Wine Components: Tannin

One question leads to another!

Question from Jim: Thanks for you reply. “Practicing” sounds like a lot of fun! You mentioned acid and tannin. What are they and why are they important?

Reply: Nice to hear back from you, Jim! Another good question. I’ll take one component at a time so this isn’t too long. Let’s start with tannin.

Winemakers love tannin because it’s an antioxidant – a natural preservative. It’s the thing that’s supposed to make red wine “heart smart”. It’s found in lots of fruits and vegetables, in tea and oak, among many other things.

The biggest source of tannin in wine is the grape skins. Other sources are the seeds, stems and oak (wine barrels contribute wood tannin if they’re relatively new). Red wines are almost always higher in tannin than white, because the winemaker must ferment the juice and skins together to get the purple color.  The juice of most wine grapes is clear, regardless of the skin color. Along with color, the skins contribute flavor, texture, heft and tannin. The extracts from the skins are responsible, to a great extent, for our perception that red wine is more like food than white wine.
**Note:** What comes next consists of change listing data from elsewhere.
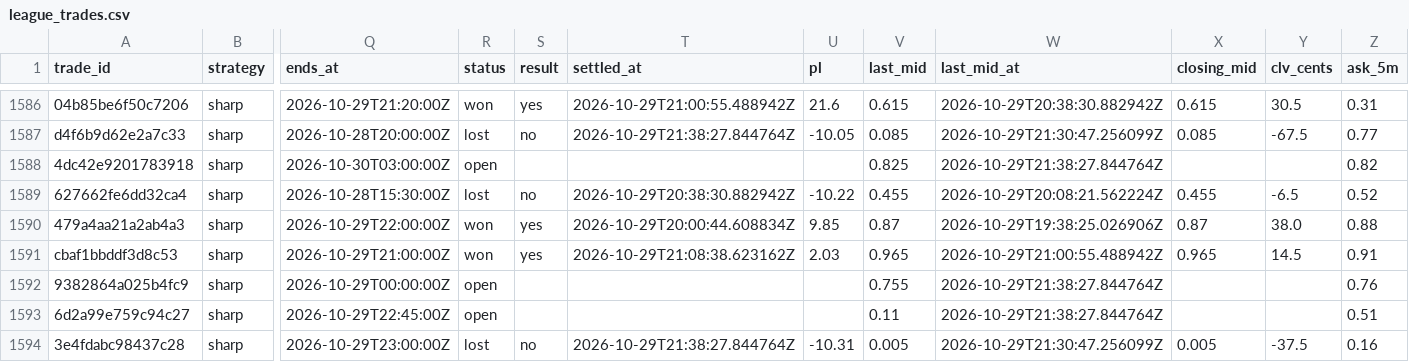
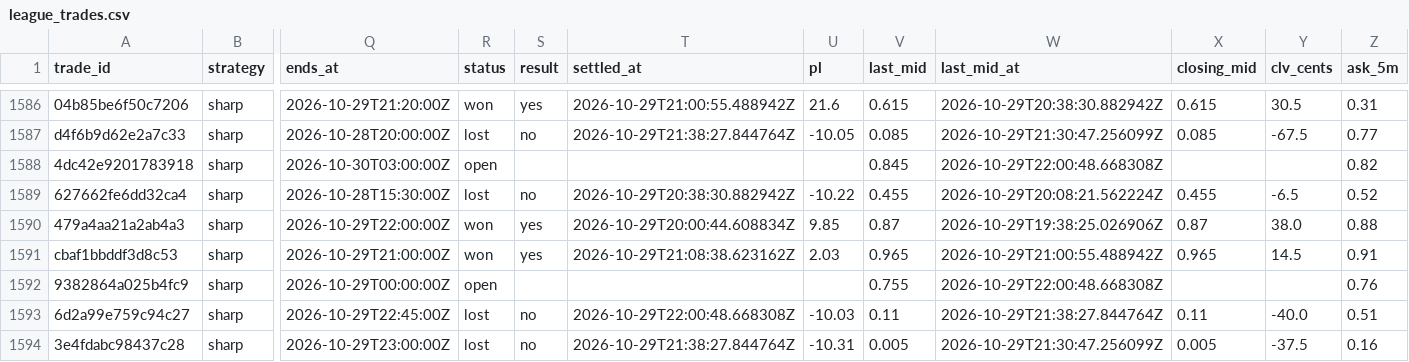
Before and after one commit to colebeasley10-glitch/pm-edge, a CSV file: league_trades.csv, drawn as a sheet; only a part is shown, gaps mark what is left out; the diff covers the shown part only; the diff names each change by its address in the sheet, - before the commit and + after, or states it on an @@ line.

Commit message:
League round [skip ci]

```diff
--- a/league_trades.csv
+++ b/league_trades.csv
-V1588 (last_mid): 0.825
+V1588 (last_mid): 0.845
-W1588 (last_mid_at): 2026-10-29T21:38:27.844764Z
+W1588 (last_mid_at): 2026-10-29T22:00:48.668308Z
-W1592 (last_mid_at): 2026-10-29T21:38:27.844764Z
+W1592 (last_mid_at): 2026-10-29T22:00:48.668308Z
-R1593 (status): open
+R1593 (status): lost
-S1593 (result): (empty)
+S1593 (result): no
-T1593 (settled_at): (empty)
+T1593 (settled_at): 2026-10-29T22:00:48.668308Z
-U1593 (pl): (empty)
+U1593 (pl): -10.03
-X1593 (closing_mid): (empty)
+X1593 (closing_mid): 0.11
-Y1593 (clv_cents): (empty)
+Y1593 (clv_cents): -40.0
```
Also changed, not shown: 2 added rows and 22 edited cells elsewhere in this file, league_shadow.csv, 1 other file.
Some varieties are more tannic than others and the variation is mainly due to the thickness of the grape skin. Cabernet Sauvignon is thick skinned and fairly reliably tannic compared to Pinot Noir, a thin-skinned grape. 

As I said in the last post, tannin has a drying effect. It runs around your mouth seeking out protein and then gloms on to it so you get a sense of grip. It also makes your teeth feel furry.

Why do you care? Well, tannin is part of the wine’s texture. A chalky sensation is too tannic, a chewy mouthfeel is appealing to lots of folks. 

It’s also part of a group called polyphenols, and these anti-oxidants help prolong the wine’s life.  The more tannic the wine, provided it’s balanced with the other components, the longer its life in the bottle, when stored properly. So tannic red wine is astringent in its youth but, with bottle aging, tannin decreases and the wine feels softer and more velvety on the palate. And, aging is the only way to bring out the subtle, complex secondary aromas and flavors, beyond youthful fruitiness. The only way to find out if you like these secondary characteristics is to try a few well-aged reds. Sometimes it’s an acquired taste. 

I hope that helps! On to acid, next!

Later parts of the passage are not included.